Data to process ::
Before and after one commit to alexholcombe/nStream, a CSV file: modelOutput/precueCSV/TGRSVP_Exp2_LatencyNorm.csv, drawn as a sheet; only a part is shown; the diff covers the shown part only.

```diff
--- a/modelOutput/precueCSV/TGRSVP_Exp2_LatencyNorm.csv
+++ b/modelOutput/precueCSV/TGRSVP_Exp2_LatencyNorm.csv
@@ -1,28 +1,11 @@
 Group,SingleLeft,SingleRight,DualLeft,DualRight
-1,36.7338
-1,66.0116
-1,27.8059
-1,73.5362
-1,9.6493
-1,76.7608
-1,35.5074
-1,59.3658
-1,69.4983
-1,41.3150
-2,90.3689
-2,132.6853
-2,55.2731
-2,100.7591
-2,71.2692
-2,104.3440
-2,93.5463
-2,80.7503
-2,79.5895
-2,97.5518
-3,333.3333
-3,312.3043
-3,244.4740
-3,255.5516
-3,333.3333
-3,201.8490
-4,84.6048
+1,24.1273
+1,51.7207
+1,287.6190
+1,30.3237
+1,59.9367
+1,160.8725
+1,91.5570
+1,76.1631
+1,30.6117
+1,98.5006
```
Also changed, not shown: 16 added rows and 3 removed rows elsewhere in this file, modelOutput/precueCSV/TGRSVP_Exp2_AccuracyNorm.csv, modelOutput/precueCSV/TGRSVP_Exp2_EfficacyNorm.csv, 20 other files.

Required action ::
Show every line of the data in which the word "shown" appears.

Response to the task ::
Before and after one commit to alexholcombe/nStream, a CSV file: modelOutput/precueCSV/TGRSVP_Exp2_LatencyNorm.csv, drawn as a sheet; only a part is shown; the diff covers the shown part only.
Also changed, not shown: 16 added rows and 3 removed rows elsewhere in this file, modelOutput/precueCSV/TGRSVP_Exp2_AccuracyNorm.csv, modelOutput/precueCSV/TGRSVP_Exp2_EfficacyNorm.csv, 20 other files.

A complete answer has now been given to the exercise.